→ Problem description
Filter the data below, keeping only lines that contain "TeamPage".

(Given entries Opens)

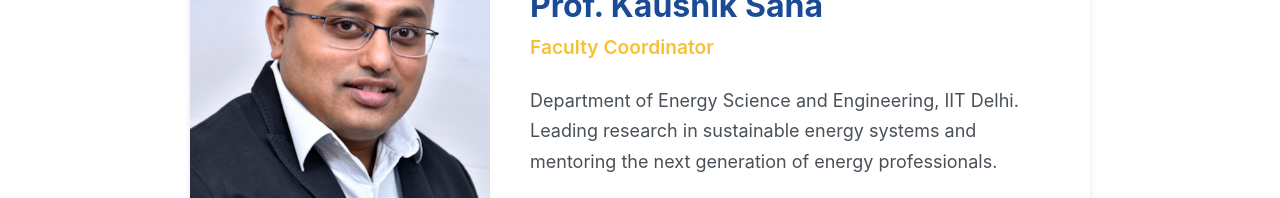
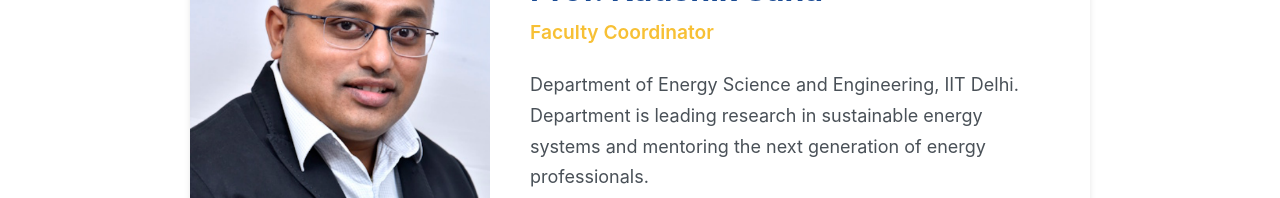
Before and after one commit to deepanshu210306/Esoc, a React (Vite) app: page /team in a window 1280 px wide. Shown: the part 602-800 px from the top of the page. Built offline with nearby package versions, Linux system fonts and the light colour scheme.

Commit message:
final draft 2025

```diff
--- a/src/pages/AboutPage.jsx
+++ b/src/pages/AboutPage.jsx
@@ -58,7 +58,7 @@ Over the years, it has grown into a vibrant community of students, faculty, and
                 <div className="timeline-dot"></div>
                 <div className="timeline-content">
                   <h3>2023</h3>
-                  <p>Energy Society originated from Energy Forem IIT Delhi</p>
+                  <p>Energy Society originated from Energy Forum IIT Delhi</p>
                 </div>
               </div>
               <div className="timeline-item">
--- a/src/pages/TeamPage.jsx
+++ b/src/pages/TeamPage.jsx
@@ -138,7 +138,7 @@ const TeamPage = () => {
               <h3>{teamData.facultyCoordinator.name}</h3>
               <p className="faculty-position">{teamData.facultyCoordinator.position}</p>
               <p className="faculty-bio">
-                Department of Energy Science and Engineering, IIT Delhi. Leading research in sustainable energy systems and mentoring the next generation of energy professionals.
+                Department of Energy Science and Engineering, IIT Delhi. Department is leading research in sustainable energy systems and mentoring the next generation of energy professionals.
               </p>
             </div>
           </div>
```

(Given entries Closes)

→ Finished exercise
--- a/src/pages/TeamPage.jsx
+++ b/src/pages/TeamPage.jsx
@@ -138,7 +138,7 @@ const TeamPage = () => {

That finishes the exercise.